East Bay Cities Sneak in Beg Buttons
Speeding up buses defeats the purpose if it also slows down bus riders/pedestrians
Under the heading of improving bus speeds, AC Transit, in coordination with Berkeley, Oakland, and other cities, is installing more “pedestrian actuation” buttons, also known as “beg buttons,” on streets with major bus lines.
“It’s something they can do in the dead of night without any public outreach,” explained advocate and AC Transit Board Director Jean Walsh, in a phone interview with Streetsblog. “I understand you don’t want a community meeting for every single change, but they’re calling it ‘signal improvements.’ Then you dig in and it’s ‘pedestrian actuation,’ which cities do without any input.”
Indeed, improvements to AC Transit lines include signal upgrades to keep lights green a bit longer so buses can pass. And, as Walsh opined, it’s probably not a terrible thing if a pedestrian has to wait as well for a few seconds longer to allow a bus to get through an intersection. The problem is the double standard–motorists on cross streets with major bus lines get a green automatically. Pedestrians, on the other hand, have to come to the intersection, push the button, and then often wait through entire signal cycles before they can cross, making it even harder to walk anywhere in the East Bay–including to a bus stop.

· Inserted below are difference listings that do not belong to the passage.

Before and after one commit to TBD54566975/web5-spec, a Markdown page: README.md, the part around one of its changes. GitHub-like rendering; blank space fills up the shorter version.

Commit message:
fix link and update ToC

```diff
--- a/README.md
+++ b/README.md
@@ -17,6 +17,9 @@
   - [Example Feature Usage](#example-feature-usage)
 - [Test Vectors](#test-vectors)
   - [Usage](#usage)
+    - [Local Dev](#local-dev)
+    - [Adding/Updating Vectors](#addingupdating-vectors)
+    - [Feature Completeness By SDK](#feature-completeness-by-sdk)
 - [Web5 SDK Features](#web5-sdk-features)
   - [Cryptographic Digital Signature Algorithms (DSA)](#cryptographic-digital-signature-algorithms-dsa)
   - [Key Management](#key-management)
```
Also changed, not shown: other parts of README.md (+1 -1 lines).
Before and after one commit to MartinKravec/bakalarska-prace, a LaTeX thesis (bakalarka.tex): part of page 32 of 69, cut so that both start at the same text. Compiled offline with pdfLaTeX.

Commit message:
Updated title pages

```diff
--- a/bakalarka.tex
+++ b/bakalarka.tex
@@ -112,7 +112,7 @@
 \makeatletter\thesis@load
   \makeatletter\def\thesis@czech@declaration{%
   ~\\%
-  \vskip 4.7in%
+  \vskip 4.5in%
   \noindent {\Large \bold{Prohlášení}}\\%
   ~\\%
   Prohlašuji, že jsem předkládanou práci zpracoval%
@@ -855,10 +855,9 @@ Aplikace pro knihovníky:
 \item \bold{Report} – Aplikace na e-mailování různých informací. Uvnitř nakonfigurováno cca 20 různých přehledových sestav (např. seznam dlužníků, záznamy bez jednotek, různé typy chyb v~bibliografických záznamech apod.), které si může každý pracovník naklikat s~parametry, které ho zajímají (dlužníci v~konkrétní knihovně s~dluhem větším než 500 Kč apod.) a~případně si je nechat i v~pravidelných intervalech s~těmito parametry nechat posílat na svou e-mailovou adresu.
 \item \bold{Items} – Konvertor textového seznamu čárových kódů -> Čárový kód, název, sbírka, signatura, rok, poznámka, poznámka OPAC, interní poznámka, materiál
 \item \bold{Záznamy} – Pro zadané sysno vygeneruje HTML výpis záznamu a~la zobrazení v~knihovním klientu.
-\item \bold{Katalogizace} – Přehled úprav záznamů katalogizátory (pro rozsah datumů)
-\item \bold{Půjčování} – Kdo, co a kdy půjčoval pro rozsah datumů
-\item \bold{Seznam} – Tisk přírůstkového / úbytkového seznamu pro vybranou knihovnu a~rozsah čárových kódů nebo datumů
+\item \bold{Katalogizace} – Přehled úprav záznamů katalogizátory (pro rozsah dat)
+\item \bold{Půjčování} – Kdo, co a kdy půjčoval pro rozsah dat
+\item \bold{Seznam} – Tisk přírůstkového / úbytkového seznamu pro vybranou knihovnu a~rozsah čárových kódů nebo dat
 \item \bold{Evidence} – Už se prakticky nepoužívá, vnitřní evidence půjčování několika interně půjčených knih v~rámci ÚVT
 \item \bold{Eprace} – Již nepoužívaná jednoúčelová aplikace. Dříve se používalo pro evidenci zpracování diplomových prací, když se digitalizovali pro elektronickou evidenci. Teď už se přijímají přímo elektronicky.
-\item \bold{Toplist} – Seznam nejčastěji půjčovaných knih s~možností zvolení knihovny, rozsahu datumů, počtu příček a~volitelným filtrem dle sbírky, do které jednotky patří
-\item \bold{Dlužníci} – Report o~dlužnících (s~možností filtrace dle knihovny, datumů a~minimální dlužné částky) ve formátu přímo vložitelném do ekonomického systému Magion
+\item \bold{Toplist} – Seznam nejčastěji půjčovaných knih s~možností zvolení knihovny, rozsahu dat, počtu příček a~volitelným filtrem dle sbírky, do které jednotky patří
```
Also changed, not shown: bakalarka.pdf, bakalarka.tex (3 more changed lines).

“AC Transit includes ‘crosswalk push button’ systems in proposed street designs for bus route improvement, where applicable. As you know, we are not a city agency but instead operate in 13 cities and unincorporated areas. Ultimately, the activation of ‘crosswalk push buttons’ is determined by the engineers of the individual municipality,” explained AC Transit’s Robert Lyles.
Streetsblog reached out to Oakland and will update this post. Meanwhile, “Oakland typically adds them when a signal is replaced, which is an expensive proposition and usually only happens with grant funding or via a standalone capital project,” explained Bike East Bay’s Robert Prinz. “For instance, a bunch of signals around Lake Merritt BART were replaced a few years back, as were most of the signals via the East Bay BRT project, both of which added beg buttons at many locations, as well as countdown displays.”
“There is indeed usually no public communications or outreach around these types of signal changes,” he added. “The assumption from OakDOT (wrong, in my opinion) appears to be that physical changes to streets require a substantial community involvement, but signal operations changes can be implemented with no public process.”
Walsh, meanwhile, took video of the intersection of Shattuck and Alcatraz in Oakland to show how the new beg buttons give pedestrians the absolute lowest priority, sometimes forcing them to wait through entire signal cycles before they can cross legally.
From Streetsblog’s view, this is exactly the kind of implementation that flies in the face of equity. If someone is on foot, riding a bike, or driving a car, they deserve an equitable environment where everyone can safely and comfortably get to their destination. And buses full of people doing the least damage to the environment and taking up the least amount of space clearly should have preemption, not just “priority,” over cross traffic–lights should cycle to green or stay green as a bus approaches.
But that doesn’t mean pedestrians should be given short shrift by making them push a button and wait through an entire cycle of the light before they are forced to dash across every intersection whether or not a bus is approaching, as seen in Walsh’s video. That’s clearly giving them lower priority–far lower in fact–than individuals in private automobiles. Many of those pedestrians are also AC Transit bus riders walking to and from their buses, so in effect, when cities add “beg buttons” at the request of AC Transit, they are often transferring bus delay to their own riders, which doesn’t make a whole lot of sense. Streetsblog watched a video meeting in Berkeley about plans to speed up buses on Telegraph where Will Buller, a Traffic Engineer with AC Transit, argued that pedestrian beg buttons make the intersection more efficient.
But more efficient for whom? Walsh, meanwhile, is meeting about this issue with Berkeley officials to advocate for a more balanced approach so its crossing buttons help speed up buses, but also prioritize pedestrians over people in private cars.